TASK INSTRUCTIONS —
Whenever a line in this data holds the word "size", report that line in full.
======
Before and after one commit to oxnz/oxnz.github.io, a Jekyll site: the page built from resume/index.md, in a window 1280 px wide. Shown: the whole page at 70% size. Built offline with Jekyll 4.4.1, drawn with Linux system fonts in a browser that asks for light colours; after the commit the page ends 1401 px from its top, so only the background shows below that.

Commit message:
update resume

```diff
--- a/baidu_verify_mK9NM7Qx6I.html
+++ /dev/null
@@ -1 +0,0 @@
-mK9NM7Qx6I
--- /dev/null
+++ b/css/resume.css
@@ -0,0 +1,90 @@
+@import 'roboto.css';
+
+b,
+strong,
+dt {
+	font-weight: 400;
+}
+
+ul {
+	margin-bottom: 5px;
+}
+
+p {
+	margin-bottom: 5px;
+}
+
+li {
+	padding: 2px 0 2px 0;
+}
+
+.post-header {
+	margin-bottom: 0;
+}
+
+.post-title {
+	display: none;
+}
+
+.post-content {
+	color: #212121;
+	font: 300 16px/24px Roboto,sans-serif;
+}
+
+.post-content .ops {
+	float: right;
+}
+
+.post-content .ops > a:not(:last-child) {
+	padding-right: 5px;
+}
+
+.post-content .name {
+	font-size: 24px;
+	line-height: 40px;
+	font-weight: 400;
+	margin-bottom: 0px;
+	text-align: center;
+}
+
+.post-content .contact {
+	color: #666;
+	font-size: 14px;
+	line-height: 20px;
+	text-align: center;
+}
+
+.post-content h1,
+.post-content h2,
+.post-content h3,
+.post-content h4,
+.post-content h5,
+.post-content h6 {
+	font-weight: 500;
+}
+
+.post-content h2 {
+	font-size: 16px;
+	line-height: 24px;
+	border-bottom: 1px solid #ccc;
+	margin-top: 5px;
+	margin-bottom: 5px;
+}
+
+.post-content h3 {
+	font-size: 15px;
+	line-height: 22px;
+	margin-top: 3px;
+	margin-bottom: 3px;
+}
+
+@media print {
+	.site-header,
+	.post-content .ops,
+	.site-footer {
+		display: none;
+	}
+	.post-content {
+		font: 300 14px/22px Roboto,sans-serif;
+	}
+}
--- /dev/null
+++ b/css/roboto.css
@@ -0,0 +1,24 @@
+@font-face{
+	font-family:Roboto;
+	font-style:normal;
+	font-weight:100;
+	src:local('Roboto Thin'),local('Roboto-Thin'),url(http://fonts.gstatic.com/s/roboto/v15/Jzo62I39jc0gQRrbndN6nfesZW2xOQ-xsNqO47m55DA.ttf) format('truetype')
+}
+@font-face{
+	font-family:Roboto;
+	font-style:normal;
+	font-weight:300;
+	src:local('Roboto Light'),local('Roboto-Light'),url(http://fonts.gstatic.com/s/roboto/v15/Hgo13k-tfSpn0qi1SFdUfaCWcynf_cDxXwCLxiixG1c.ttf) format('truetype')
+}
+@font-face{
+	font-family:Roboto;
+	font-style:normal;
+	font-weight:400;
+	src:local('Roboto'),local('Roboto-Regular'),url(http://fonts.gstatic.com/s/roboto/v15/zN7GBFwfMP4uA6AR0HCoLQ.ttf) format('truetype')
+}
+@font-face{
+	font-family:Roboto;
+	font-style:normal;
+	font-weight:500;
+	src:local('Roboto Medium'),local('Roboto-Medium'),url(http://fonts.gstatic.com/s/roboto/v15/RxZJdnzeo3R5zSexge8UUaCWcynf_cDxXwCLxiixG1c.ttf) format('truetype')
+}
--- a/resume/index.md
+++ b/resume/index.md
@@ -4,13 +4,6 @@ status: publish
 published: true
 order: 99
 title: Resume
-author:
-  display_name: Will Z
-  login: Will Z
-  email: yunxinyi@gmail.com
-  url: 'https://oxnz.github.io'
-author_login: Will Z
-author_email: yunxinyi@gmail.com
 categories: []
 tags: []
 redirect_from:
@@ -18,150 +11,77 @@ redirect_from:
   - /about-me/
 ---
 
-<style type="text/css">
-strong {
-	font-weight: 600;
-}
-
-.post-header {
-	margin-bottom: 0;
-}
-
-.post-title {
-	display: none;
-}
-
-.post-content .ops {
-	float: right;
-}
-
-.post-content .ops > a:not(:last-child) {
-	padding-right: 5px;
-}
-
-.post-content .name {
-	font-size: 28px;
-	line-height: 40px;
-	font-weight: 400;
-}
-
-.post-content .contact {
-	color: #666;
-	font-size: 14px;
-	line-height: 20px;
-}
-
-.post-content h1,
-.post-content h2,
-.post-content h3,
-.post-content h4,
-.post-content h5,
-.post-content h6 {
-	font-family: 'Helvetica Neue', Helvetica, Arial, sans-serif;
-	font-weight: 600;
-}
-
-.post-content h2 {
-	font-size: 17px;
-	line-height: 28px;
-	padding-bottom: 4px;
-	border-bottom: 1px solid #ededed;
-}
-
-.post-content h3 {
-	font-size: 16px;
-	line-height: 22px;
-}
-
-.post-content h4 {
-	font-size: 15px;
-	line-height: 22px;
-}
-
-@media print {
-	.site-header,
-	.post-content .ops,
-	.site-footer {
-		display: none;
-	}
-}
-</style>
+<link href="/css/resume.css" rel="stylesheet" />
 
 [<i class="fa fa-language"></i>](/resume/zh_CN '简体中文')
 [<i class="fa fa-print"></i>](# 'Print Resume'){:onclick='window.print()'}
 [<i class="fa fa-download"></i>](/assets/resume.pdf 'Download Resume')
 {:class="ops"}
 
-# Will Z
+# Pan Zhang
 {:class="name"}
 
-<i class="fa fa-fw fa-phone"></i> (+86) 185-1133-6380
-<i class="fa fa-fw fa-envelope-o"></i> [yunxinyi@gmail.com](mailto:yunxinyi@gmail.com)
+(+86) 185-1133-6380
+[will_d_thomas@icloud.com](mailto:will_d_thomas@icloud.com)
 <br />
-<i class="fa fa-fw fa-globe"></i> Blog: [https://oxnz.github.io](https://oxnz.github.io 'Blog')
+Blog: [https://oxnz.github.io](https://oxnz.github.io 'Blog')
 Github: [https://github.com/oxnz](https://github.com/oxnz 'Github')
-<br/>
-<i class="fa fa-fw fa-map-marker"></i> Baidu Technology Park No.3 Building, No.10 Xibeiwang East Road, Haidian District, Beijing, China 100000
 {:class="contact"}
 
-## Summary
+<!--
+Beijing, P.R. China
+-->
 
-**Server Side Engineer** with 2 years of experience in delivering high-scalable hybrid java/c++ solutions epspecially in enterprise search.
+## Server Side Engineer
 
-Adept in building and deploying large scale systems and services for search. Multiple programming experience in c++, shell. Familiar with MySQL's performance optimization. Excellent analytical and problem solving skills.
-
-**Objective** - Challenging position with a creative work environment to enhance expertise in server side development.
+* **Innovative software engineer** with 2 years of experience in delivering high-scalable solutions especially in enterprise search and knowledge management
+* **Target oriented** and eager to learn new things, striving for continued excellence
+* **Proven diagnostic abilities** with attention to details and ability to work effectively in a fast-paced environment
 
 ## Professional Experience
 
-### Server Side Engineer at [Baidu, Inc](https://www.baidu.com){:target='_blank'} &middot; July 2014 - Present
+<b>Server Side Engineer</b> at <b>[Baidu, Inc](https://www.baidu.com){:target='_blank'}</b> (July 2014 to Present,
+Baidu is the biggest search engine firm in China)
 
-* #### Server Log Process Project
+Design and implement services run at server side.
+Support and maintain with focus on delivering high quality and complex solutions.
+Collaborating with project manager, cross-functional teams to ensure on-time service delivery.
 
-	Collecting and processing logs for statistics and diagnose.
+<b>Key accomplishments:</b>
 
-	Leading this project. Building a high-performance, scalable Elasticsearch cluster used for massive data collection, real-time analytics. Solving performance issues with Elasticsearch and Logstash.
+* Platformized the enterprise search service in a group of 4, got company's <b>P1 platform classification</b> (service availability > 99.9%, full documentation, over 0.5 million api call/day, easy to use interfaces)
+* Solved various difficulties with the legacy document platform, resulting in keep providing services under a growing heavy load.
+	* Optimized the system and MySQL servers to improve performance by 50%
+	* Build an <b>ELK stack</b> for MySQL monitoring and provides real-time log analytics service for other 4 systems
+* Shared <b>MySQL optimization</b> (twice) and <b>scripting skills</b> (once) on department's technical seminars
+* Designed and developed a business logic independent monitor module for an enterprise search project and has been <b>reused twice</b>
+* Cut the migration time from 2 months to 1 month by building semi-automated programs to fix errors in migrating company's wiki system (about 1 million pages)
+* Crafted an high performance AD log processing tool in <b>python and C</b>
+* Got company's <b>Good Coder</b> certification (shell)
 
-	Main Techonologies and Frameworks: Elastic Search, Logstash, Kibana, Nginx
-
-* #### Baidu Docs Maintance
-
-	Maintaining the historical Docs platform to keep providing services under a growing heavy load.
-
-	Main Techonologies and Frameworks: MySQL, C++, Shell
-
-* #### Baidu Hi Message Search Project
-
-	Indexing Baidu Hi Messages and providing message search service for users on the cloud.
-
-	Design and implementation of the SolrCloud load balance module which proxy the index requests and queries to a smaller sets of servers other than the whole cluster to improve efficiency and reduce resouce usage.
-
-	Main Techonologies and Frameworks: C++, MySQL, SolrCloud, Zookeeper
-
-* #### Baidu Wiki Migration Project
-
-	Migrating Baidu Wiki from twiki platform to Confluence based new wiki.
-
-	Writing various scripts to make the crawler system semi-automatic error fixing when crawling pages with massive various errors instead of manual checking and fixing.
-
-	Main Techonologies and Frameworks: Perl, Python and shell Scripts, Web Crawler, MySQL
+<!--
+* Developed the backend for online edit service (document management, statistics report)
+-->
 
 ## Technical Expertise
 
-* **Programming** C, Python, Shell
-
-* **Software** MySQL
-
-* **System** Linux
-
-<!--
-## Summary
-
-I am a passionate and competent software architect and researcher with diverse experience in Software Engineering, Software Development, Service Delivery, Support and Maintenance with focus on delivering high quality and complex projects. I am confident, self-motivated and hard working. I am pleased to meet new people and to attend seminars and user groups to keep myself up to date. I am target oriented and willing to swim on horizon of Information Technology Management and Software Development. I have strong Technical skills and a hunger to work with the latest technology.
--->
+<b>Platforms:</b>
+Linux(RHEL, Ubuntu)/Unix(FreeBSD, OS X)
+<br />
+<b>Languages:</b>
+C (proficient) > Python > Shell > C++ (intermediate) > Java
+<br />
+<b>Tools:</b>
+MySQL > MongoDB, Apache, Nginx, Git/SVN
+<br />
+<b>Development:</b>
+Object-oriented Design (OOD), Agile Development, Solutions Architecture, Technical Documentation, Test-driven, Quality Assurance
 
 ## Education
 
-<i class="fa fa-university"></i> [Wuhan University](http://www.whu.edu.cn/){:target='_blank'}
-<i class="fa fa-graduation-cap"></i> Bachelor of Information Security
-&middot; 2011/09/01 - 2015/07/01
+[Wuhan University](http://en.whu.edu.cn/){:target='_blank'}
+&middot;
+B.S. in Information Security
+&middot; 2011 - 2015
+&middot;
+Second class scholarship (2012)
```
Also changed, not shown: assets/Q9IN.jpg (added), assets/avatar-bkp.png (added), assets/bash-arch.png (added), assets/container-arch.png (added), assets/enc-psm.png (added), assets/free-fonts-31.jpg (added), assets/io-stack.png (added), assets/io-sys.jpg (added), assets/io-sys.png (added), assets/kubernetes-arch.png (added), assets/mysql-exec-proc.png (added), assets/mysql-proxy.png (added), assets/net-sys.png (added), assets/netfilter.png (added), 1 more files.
======
RESULT —
Before and after one commit to oxnz/oxnz.github.io, a Jekyll site: the page built from resume/index.md, in a window 1280 px wide. Shown: the whole page at 70% size. Built offline with Jekyll 4.4.1, drawn with Linux system fonts in a browser that asks for light colours; after the commit the page ends 1401 px from its top, so only the background shows below that.
+	font-size: 24px;
+	font-size: 14px;
+	font-size: 16px;
+	font-size: 15px;
-	font-size: 28px;
-	font-size: 14px;
-	font-size: 17px;
-	font-size: 16px;
-	font-size: 15px;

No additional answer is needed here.